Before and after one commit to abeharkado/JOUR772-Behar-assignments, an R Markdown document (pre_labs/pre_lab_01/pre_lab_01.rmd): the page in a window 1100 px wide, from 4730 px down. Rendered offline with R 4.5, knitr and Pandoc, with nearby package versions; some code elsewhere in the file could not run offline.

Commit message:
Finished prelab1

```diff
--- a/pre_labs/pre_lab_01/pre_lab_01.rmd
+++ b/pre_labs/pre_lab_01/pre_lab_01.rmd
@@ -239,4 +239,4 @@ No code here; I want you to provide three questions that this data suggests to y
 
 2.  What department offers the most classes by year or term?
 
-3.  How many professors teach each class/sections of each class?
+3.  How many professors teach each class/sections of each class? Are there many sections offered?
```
= = =
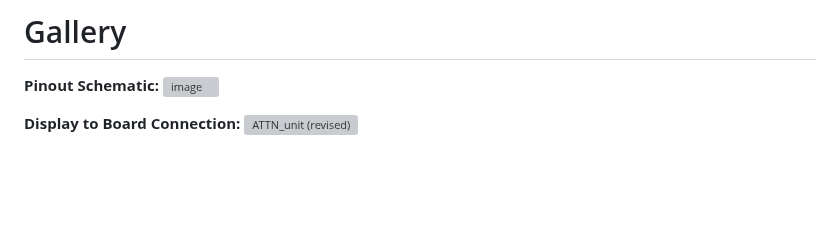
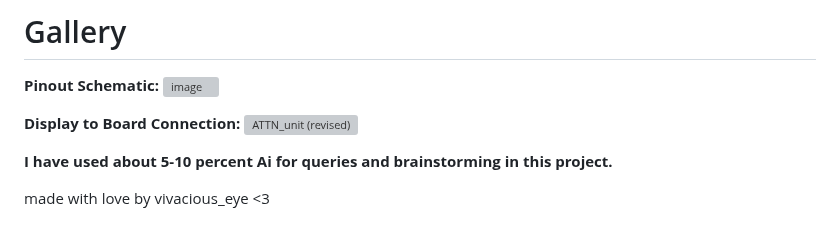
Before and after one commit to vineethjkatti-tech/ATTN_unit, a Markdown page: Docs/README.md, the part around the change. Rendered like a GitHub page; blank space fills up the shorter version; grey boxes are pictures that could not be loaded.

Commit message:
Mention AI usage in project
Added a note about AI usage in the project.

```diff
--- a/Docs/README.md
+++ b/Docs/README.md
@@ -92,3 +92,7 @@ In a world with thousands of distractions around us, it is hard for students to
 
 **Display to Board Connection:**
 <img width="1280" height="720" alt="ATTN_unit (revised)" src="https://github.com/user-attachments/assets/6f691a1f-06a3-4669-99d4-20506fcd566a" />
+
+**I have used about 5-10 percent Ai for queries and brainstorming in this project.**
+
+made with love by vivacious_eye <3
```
= = =
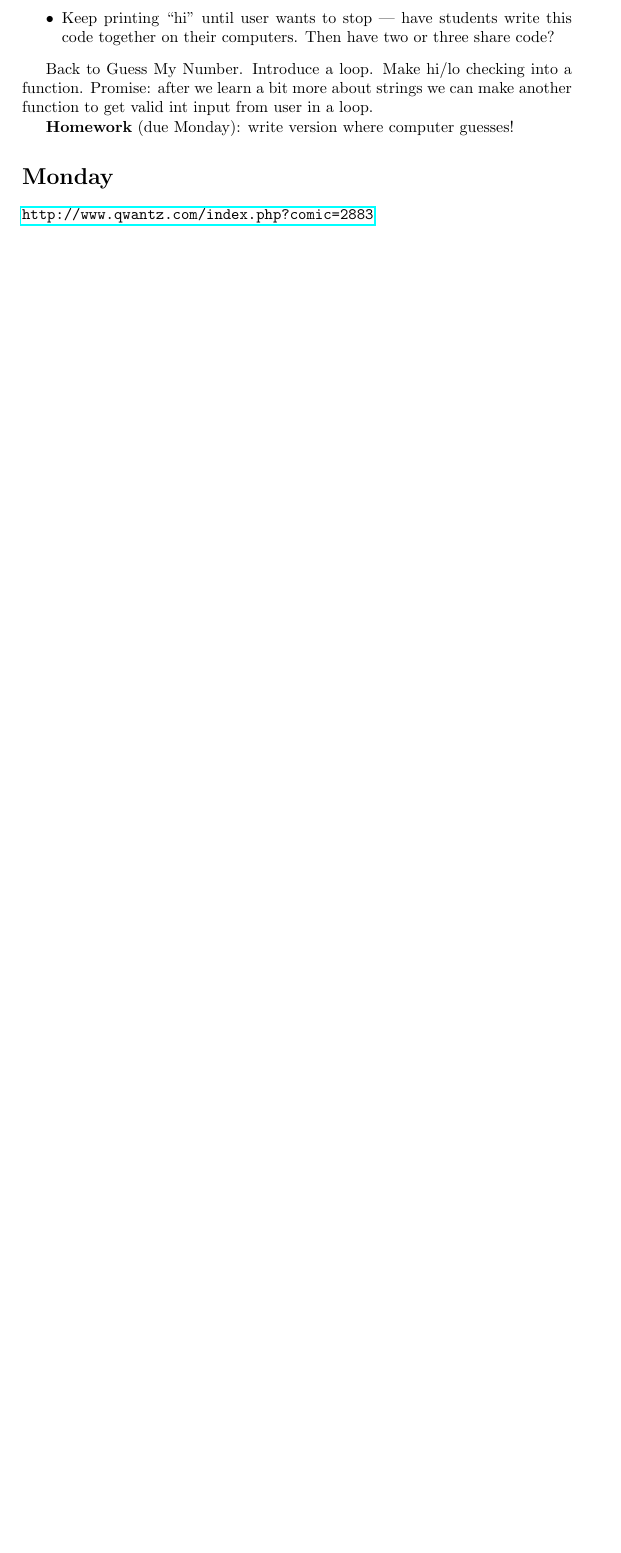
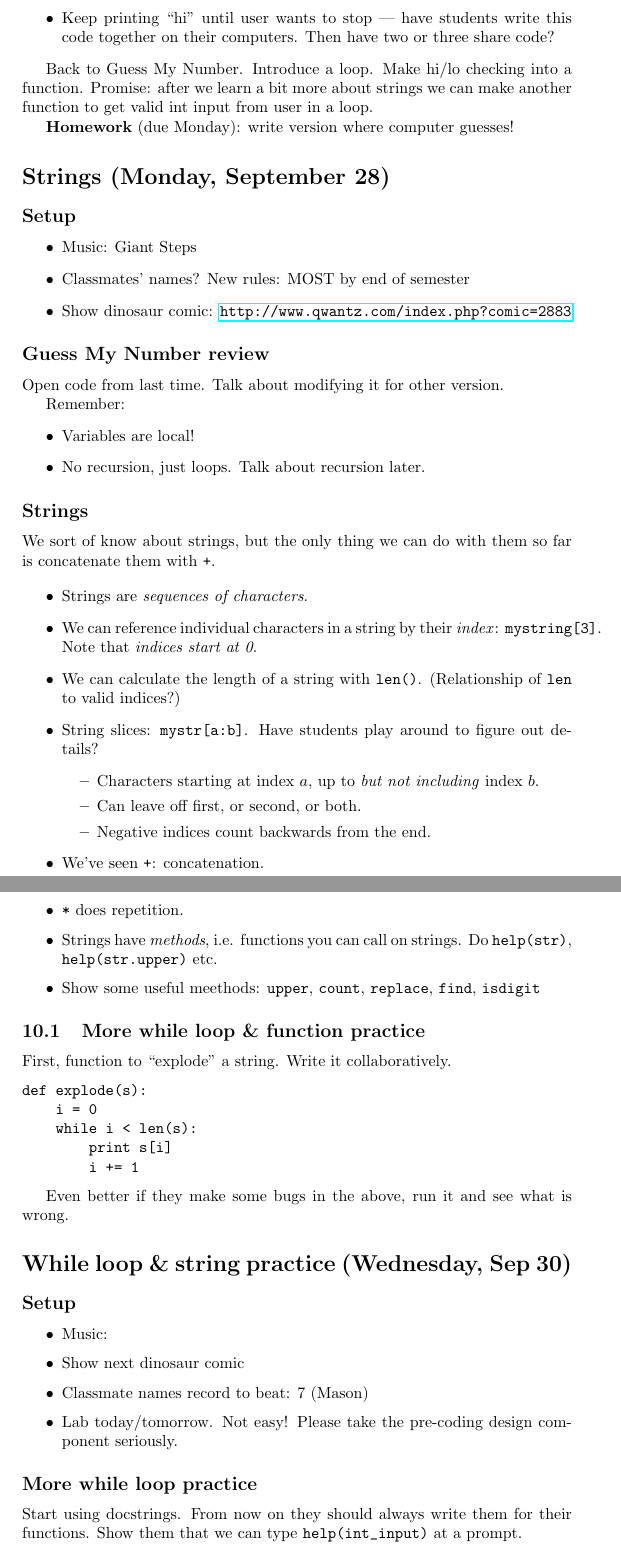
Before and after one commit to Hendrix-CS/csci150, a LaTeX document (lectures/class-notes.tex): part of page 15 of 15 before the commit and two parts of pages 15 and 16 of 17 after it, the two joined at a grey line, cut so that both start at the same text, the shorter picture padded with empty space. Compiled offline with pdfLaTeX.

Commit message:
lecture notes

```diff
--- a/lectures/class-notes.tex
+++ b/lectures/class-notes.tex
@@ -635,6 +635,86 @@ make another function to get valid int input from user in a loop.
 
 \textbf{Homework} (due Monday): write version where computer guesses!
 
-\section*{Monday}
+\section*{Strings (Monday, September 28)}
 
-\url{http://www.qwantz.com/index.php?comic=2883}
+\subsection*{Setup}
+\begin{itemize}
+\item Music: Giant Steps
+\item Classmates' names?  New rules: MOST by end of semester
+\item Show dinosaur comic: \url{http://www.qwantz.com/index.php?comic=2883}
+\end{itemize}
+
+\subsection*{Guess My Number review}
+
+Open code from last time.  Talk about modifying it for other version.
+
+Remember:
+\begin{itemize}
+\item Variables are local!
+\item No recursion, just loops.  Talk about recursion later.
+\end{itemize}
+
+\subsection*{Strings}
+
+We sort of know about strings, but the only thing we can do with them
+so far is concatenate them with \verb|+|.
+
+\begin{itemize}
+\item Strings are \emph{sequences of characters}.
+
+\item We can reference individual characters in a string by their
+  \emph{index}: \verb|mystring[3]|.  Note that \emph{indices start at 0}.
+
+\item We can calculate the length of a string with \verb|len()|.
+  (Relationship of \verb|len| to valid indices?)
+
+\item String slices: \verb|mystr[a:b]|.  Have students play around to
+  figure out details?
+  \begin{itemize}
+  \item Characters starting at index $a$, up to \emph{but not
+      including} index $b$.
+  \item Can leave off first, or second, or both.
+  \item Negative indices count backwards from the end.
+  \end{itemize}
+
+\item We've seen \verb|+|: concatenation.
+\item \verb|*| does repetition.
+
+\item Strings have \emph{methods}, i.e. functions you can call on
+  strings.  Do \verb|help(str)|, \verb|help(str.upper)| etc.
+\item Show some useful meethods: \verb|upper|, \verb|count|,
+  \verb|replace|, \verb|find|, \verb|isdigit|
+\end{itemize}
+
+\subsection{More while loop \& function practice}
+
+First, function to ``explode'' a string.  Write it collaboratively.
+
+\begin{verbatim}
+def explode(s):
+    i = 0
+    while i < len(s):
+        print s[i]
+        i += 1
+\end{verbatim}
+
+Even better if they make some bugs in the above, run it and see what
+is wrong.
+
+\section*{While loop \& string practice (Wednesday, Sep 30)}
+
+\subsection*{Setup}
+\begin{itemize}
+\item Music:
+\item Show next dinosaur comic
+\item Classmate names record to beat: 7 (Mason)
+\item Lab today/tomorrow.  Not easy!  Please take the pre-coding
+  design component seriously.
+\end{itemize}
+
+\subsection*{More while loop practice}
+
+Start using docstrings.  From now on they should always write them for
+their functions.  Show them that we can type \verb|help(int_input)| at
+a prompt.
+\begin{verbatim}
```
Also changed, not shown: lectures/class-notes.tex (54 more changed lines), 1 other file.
= = =
Work to complete: Take every line from the records above that has the word "subsection" and copy it.

Output for this exercise:
+\subsection*{Setup}
+\subsection*{Guess My Number review}
+\subsection*{Strings}
+\subsection{More while loop \& function practice}
+\subsection*{Setup}
+\subsection*{More while loop practice}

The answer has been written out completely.